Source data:
Content starts
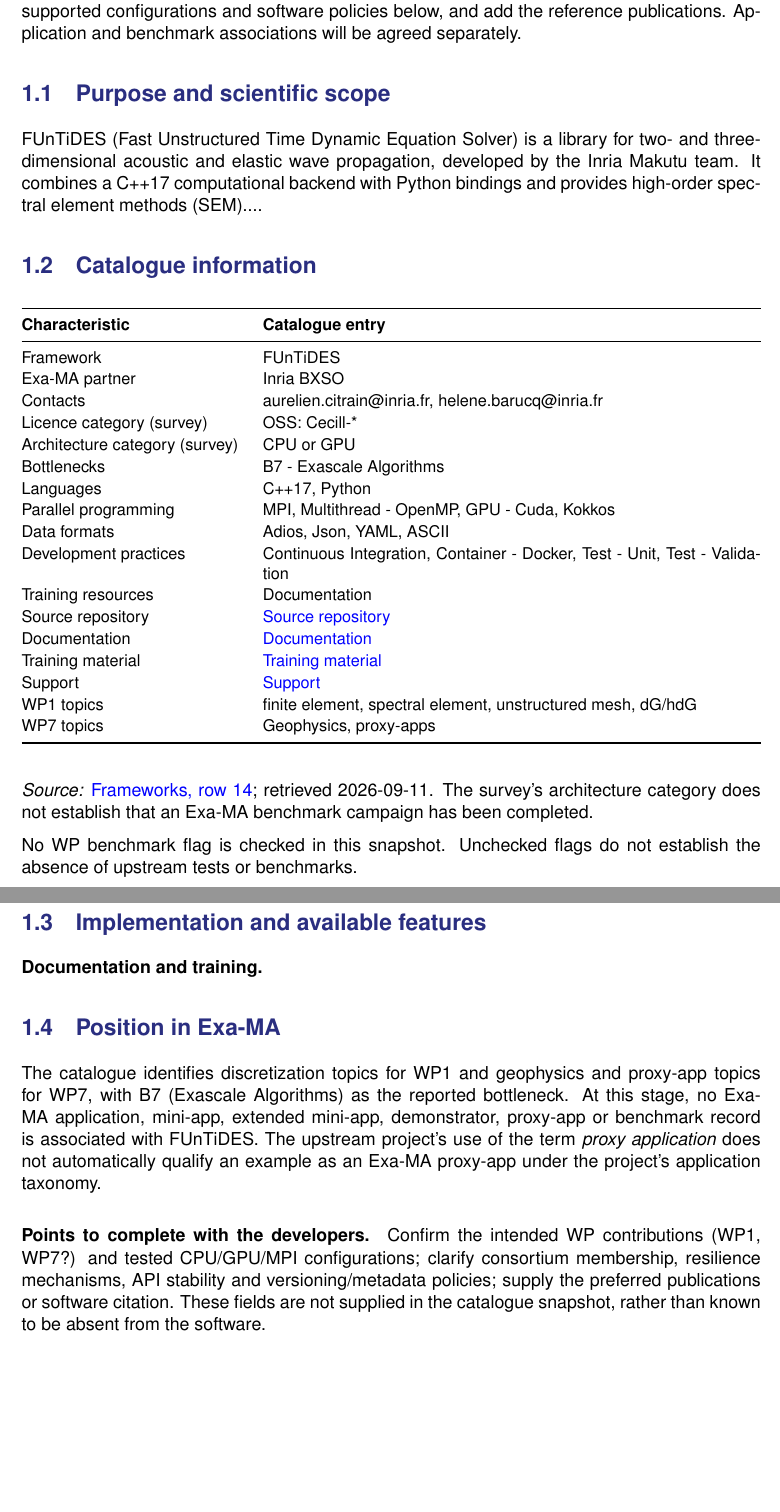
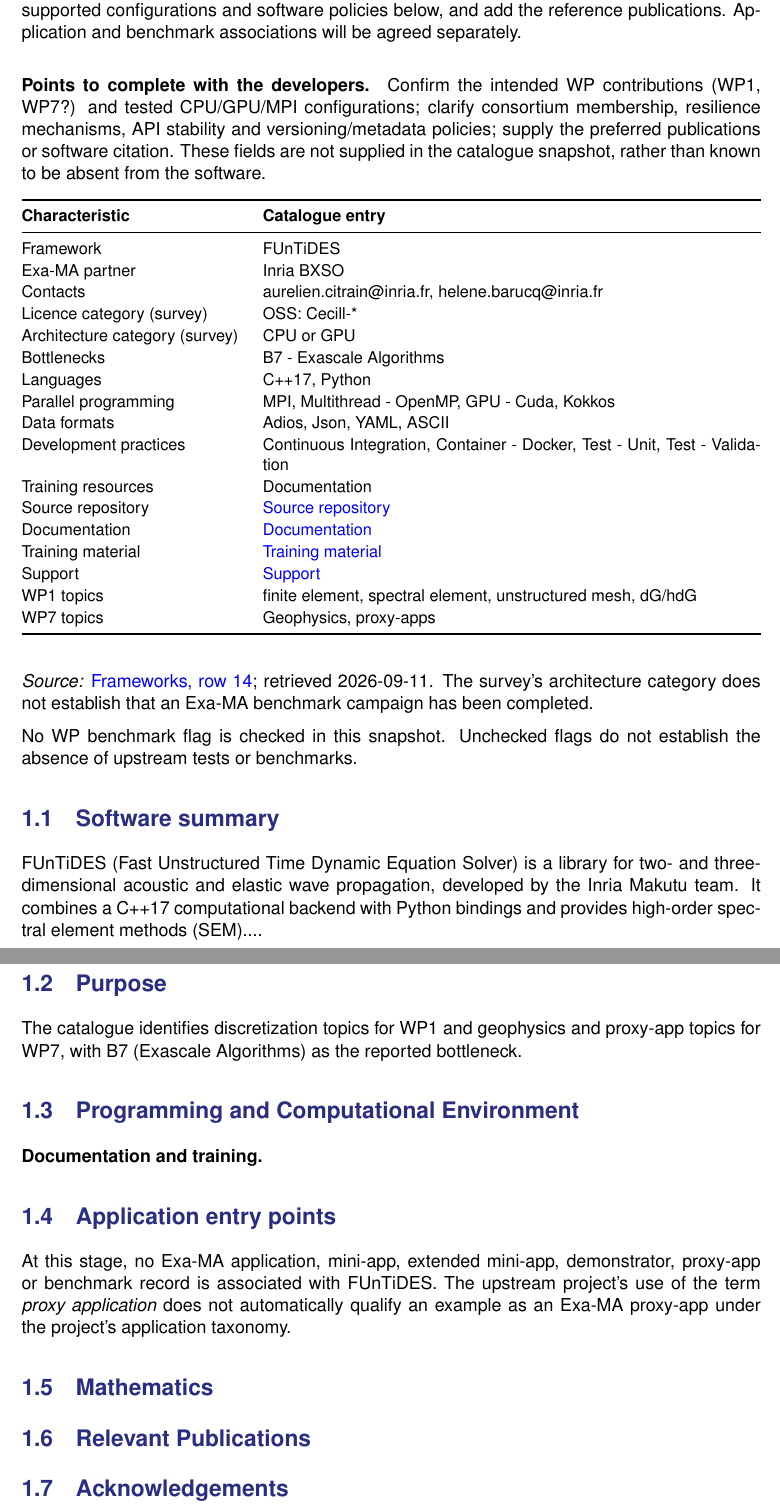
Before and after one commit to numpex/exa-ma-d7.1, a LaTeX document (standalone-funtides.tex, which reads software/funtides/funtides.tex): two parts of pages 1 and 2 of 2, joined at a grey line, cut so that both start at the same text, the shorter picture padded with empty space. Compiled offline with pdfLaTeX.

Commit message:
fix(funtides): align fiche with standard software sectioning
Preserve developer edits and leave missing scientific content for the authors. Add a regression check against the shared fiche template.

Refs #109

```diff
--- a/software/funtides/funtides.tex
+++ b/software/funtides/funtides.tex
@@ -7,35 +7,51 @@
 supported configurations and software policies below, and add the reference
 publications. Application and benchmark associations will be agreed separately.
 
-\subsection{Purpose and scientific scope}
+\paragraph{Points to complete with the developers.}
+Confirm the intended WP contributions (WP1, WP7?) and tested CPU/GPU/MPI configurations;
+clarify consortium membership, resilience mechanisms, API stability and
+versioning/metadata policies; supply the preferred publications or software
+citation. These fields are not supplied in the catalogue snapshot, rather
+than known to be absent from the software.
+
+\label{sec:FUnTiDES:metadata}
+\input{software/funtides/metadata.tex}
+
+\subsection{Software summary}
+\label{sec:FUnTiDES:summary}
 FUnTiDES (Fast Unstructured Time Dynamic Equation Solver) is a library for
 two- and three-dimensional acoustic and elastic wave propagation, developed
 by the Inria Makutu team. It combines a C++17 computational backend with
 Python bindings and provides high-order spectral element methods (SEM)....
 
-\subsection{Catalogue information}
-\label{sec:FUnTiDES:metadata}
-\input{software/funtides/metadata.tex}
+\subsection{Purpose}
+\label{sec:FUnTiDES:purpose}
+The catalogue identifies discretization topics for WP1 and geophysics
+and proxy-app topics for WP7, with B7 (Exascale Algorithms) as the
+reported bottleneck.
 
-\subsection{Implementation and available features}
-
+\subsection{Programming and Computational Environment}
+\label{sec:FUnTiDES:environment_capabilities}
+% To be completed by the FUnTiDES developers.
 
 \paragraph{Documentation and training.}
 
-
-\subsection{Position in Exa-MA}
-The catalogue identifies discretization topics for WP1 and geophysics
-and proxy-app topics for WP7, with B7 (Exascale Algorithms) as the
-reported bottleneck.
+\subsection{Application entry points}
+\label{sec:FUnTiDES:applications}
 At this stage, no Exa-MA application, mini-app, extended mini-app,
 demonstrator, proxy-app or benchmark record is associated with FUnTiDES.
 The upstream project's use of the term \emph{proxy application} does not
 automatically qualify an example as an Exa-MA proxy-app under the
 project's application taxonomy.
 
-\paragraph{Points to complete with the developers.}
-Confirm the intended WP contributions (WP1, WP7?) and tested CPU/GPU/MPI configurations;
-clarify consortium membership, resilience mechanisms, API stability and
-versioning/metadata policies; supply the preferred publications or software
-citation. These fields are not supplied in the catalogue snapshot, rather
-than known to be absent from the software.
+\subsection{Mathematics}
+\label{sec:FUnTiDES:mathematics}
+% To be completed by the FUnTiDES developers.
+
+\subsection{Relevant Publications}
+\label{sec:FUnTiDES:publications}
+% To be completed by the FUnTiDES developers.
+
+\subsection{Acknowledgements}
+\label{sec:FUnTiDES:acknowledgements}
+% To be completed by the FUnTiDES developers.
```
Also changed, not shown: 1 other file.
Content ends
Content starts
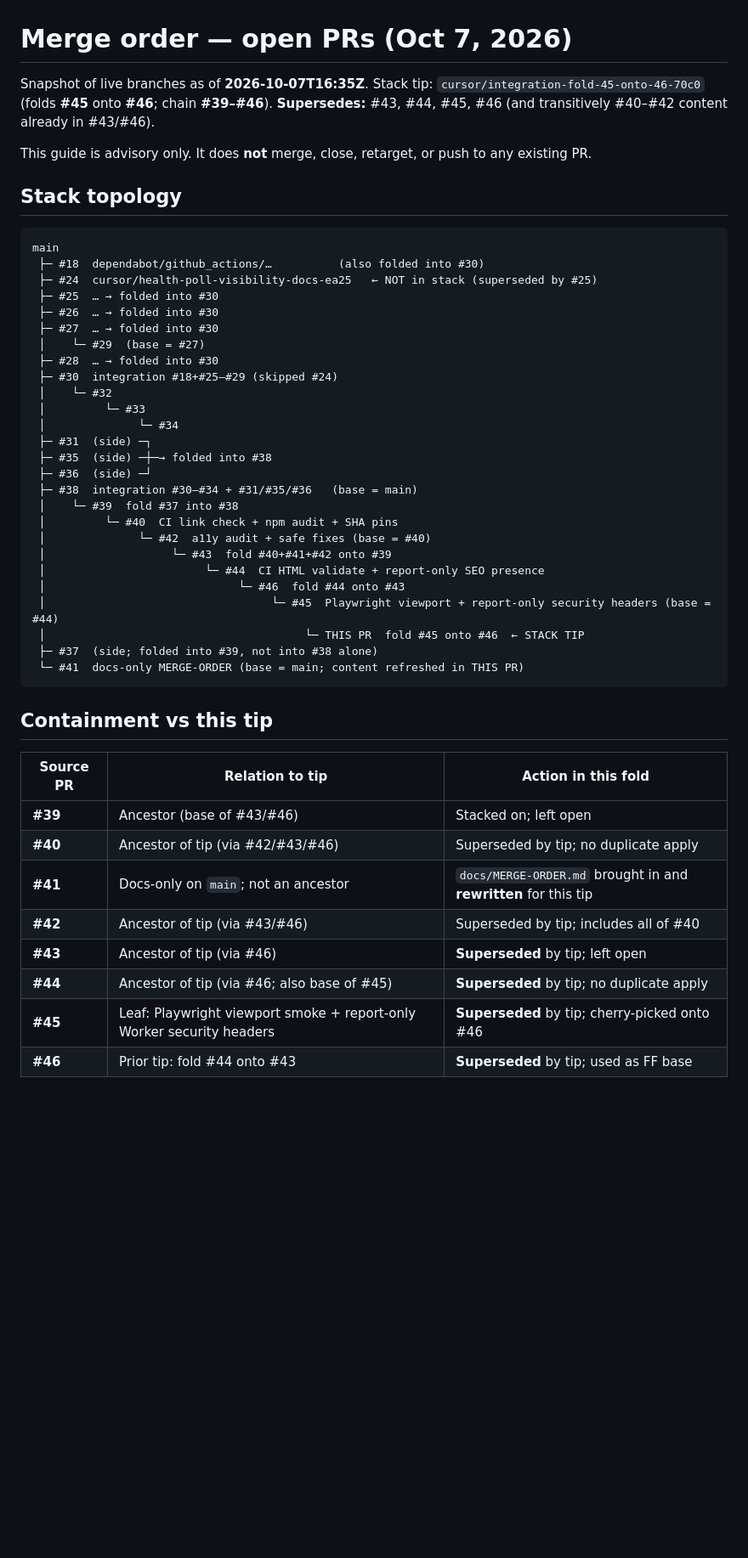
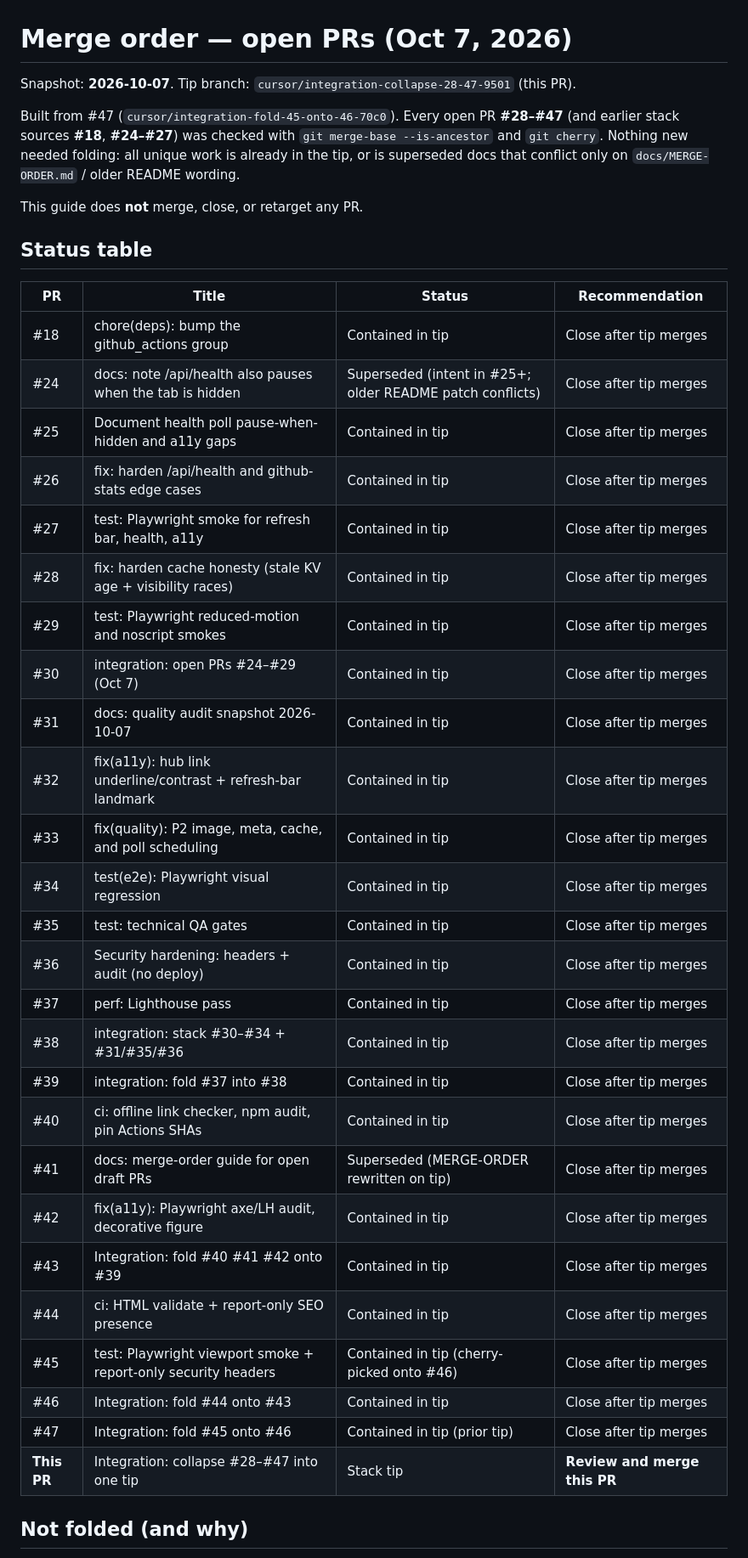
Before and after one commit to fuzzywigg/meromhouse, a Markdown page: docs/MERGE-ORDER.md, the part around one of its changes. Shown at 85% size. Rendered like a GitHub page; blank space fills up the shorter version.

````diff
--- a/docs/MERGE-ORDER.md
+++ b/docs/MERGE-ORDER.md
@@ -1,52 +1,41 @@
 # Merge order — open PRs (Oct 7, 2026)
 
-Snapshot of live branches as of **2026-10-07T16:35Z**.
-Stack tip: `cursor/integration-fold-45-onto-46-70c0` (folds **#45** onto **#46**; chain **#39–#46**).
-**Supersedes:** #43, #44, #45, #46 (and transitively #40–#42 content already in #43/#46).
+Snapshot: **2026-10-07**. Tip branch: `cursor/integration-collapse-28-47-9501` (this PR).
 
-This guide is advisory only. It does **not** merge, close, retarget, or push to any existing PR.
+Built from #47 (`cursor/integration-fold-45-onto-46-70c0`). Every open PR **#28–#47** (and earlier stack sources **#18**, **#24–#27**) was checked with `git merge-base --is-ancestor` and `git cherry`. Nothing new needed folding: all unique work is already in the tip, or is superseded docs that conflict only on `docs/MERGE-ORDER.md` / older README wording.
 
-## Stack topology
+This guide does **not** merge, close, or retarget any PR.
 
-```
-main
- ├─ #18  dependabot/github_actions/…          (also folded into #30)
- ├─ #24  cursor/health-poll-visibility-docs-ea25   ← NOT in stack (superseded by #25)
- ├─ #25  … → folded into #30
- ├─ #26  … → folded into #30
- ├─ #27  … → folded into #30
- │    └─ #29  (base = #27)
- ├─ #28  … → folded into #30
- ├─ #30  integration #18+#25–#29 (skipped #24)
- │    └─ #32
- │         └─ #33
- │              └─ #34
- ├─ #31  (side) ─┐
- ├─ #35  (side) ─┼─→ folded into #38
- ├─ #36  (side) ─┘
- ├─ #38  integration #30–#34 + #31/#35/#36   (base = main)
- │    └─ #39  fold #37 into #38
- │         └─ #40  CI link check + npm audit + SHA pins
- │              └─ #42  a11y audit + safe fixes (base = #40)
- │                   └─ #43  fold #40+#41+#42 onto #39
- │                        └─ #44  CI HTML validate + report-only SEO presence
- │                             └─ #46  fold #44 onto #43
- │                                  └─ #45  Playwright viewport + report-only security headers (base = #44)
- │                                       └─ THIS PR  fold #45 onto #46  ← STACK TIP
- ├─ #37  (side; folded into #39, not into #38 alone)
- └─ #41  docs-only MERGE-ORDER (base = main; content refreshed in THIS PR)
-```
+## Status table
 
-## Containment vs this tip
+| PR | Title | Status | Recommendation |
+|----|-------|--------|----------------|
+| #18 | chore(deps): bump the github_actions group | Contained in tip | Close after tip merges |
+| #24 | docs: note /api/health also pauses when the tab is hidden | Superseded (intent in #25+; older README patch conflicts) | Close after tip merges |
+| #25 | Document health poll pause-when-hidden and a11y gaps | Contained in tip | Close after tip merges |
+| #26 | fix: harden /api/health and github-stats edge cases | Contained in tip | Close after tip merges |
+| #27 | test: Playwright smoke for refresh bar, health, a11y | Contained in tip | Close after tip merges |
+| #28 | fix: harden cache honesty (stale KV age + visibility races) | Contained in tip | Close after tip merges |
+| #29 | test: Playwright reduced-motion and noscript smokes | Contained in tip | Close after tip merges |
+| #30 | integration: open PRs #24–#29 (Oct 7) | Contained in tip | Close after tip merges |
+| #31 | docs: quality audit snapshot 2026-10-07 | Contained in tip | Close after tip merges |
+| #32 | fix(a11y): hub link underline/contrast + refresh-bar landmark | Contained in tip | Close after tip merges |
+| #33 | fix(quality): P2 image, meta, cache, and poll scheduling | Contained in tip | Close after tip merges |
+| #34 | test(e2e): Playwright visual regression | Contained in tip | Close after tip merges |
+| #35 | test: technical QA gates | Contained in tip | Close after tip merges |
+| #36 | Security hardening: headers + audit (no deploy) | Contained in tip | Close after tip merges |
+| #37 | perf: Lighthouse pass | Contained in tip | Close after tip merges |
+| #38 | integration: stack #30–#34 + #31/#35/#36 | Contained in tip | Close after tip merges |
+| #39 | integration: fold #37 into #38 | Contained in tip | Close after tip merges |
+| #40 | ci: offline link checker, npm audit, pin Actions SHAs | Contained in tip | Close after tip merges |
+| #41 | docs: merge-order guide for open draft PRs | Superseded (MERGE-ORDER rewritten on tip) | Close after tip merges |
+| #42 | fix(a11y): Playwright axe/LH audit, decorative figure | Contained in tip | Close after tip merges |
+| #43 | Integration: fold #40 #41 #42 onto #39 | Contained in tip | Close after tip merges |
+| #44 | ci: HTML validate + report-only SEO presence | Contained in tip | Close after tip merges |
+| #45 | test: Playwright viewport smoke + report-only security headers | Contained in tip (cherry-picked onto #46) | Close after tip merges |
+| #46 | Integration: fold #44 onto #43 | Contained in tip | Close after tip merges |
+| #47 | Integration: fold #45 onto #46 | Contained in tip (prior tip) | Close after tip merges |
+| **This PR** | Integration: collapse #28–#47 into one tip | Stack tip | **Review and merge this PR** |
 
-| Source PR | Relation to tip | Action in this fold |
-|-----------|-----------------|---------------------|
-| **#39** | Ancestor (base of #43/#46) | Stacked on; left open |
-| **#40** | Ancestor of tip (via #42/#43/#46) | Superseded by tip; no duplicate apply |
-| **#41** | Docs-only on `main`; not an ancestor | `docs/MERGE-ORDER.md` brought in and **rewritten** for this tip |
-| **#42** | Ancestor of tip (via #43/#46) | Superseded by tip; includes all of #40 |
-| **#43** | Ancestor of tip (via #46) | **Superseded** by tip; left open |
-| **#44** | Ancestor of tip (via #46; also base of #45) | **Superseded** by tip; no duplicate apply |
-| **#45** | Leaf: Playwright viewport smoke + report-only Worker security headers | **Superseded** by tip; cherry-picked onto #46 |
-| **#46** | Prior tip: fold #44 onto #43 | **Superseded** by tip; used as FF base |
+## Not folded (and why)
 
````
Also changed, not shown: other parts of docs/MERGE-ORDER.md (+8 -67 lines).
Content ends
Content starts
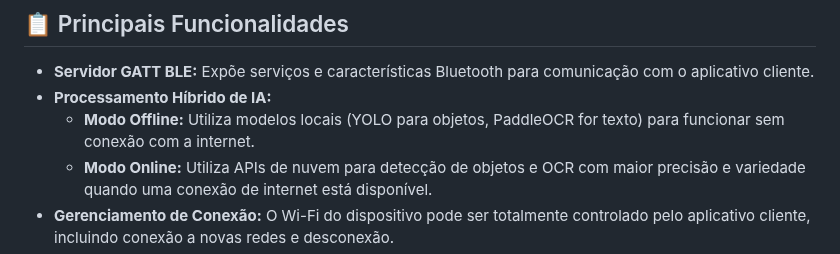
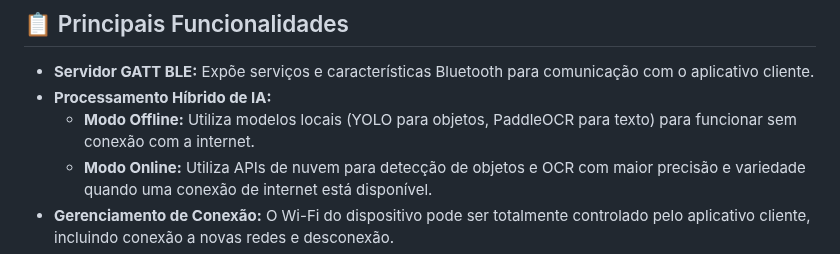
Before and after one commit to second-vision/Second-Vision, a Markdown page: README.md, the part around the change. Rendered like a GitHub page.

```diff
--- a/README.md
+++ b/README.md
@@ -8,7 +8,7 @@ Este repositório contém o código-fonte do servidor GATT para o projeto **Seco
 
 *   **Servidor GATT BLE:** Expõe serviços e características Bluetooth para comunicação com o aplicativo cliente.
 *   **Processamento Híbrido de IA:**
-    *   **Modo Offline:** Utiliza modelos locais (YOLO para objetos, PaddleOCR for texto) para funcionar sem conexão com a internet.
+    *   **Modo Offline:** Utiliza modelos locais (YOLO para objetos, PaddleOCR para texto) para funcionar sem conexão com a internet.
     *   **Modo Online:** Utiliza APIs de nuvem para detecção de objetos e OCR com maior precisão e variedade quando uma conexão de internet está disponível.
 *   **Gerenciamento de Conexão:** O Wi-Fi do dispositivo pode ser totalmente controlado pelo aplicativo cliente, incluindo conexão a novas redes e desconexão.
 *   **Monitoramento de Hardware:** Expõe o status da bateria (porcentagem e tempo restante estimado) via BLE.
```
Content ends
INSTRUCTIONS FOR THE TASK: Using the data above, repeat exactly the lines that begin at the line with "Before and after one commit to numpex/exa-ma-d7.1, a" and end at the line with "fix(funtides): align fiche", both ends included.

WRITTEN ANSWER:
Before and after one commit to numpex/exa-ma-d7.1, a LaTeX document (standalone-funtides.tex, which reads software/funtides/funtides.tex): two parts of pages 1 and 2 of 2, joined at a grey line, cut so that both start at the same text, the shorter picture padded with empty space. Compiled offline with pdfLaTeX.

Commit message:
fix(funtides): align fiche with standard software sectioning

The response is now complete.